* Aim of the task *
With the pictures omitted, write out all of the listing exactly.

START Exercise data

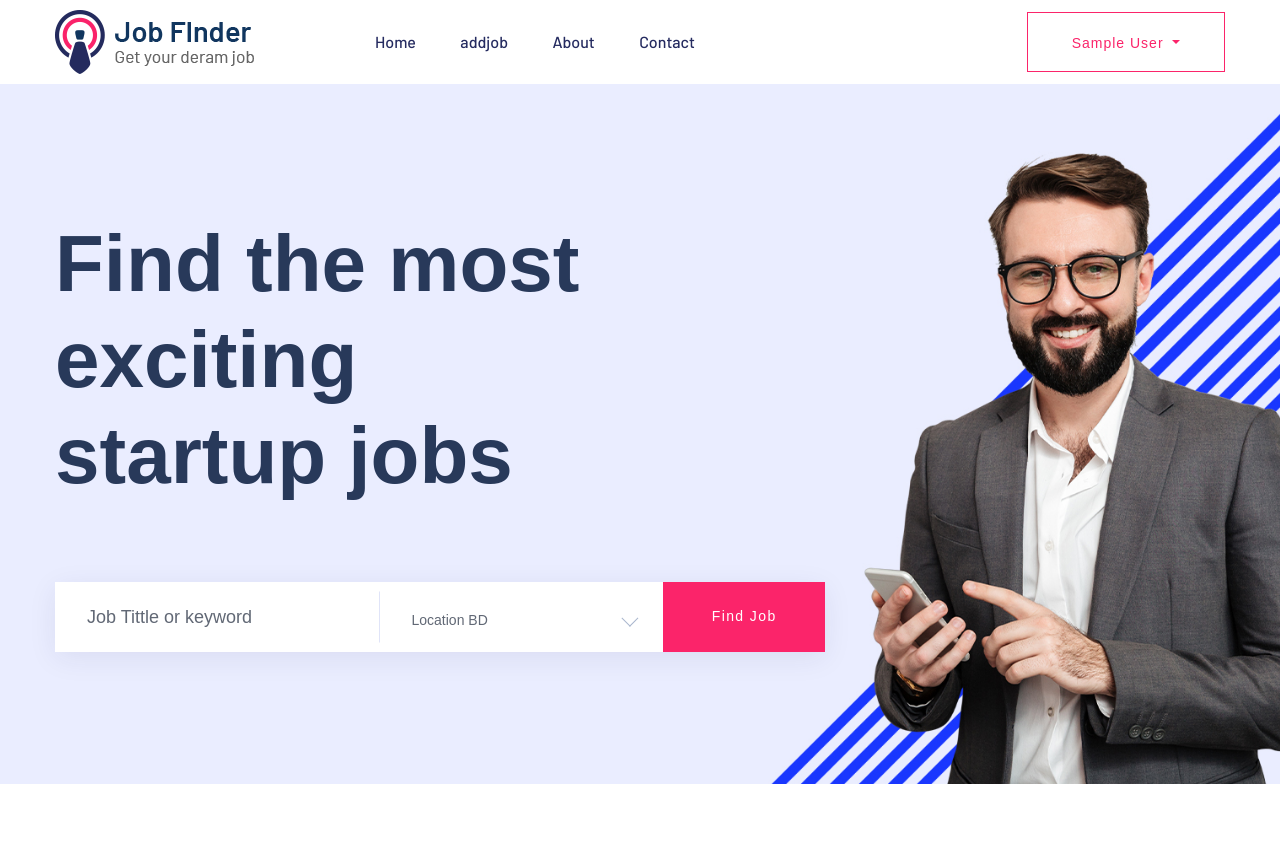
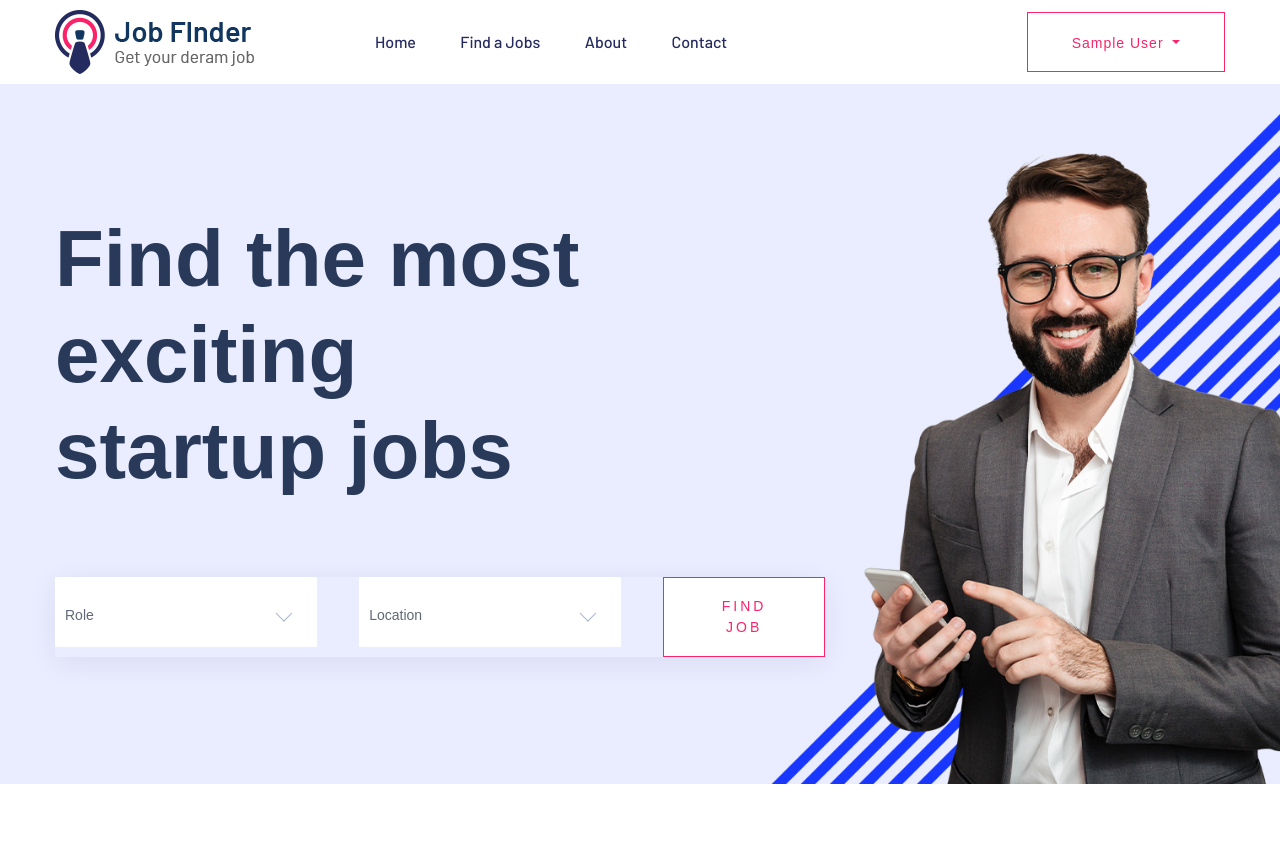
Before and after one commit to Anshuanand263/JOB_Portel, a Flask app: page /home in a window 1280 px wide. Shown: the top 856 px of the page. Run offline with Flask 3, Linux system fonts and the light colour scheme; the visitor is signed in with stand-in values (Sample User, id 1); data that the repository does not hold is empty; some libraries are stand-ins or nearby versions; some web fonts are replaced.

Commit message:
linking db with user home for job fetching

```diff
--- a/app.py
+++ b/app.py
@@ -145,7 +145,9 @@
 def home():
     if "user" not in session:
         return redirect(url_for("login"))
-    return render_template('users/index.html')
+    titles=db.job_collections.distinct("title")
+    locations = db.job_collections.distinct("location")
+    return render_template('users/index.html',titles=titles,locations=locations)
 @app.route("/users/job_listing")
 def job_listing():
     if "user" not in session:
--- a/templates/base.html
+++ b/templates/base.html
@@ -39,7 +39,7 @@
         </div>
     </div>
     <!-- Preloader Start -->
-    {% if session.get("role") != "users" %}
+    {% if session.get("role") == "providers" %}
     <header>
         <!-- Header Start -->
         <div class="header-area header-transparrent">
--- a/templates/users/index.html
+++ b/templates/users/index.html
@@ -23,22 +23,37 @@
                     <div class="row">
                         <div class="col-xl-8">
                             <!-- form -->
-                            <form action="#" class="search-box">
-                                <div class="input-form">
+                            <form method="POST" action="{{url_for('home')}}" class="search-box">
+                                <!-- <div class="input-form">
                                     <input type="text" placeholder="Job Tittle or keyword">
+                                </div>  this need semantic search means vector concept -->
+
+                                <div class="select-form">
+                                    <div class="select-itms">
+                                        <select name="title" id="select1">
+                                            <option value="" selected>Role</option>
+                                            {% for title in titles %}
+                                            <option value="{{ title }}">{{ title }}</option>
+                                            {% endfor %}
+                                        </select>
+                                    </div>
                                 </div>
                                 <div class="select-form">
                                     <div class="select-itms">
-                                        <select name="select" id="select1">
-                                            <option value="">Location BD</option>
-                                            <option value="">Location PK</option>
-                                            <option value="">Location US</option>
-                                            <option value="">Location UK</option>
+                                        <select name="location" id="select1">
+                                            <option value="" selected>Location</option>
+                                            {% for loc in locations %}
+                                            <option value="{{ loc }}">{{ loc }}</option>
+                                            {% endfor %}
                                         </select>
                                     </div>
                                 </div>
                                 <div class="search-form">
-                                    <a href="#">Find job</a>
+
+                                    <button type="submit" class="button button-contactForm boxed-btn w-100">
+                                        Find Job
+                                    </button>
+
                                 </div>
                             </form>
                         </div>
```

END Exercise data

* Answer section *
Before and after one commit to Anshuanand263/JOB_Portel, a Flask app: page /home in a window 1280 px wide. Shown: the top 856 px of the page. Run offline with Flask 3, Linux system fonts and the light colour scheme; the visitor is signed in with stand-in values (Sample User, id 1); data that the repository does not hold is empty; some libraries are stand-ins or nearby versions; some web fonts are replaced.

Commit message:
linking db with user home for job fetching

```diff
--- a/app.py
+++ b/app.py
@@ -145,7 +145,9 @@
 def home():
     if "user" not in session:
         return redirect(url_for("login"))
-    return render_template('users/index.html')
+    titles=db.job_collections.distinct("title")
+    locations = db.job_collections.distinct("location")
+    return render_template('users/index.html',titles=titles,locations=locations)
 @app.route("/users/job_listing")
 def job_listing():
     if "user" not in session:
--- a/templates/base.html
+++ b/templates/base.html
@@ -39,7 +39,7 @@
         </div>
     </div>
     <!-- Preloader Start -->
-    {% if session.get("role") != "users" %}
+    {% if session.get("role") == "providers" %}
     <header>
         <!-- Header Start -->
         <div class="header-area header-transparrent">
--- a/templates/users/index.html
+++ b/templates/users/index.html
@@ -23,22 +23,37 @@
                     <div class="row">
                         <div class="col-xl-8">
                             <!-- form -->
-                            <form action="#" class="search-box">
-                                <div class="input-form">
+                            <form method="POST" action="{{url_for('home')}}" class="search-box">
+                                <!-- <div class="input-form">
                                     <input type="text" placeholder="Job Tittle or keyword">
+                                </div>  this need semantic search means vector concept -->
+
+                                <div class="select-form">
+                                    <div class="select-itms">
+                                        <select name="title" id="select1">
+                                            <option value="" selected>Role</option>
+                                            {% for title in titles %}
+                                            <option value="{{ title }}">{{ title }}</option>
+                                            {% endfor %}
+                                        </select>
+                                    </div>
                                 </div>
                                 <div class="select-form">
                                     <div class="select-itms">
-                                        <select name="select" id="select1">
-                                            <option value="">Location BD</option>
-                                            <option value="">Location PK</option>
-                                            <option value="">Location US</option>
-                                            <option value="">Location UK</option>
+                                        <select name="location" id="select1">
+                                            <option value="" selected>Location</option>
+                                            {% for loc in locations %}
+                                            <option value="{{ loc }}">{{ loc }}</option>
+                                            {% endfor %}
                                         </select>
                                     </div>
                                 </div>
                                 <div class="search-form">
-                                    <a href="#">Find job</a>
+
+                                    <button type="submit" class="button button-contactForm boxed-btn w-100">
+                                        Find Job
+                                    </button>
+
                                 </div>
                             </form>
                         </div>
```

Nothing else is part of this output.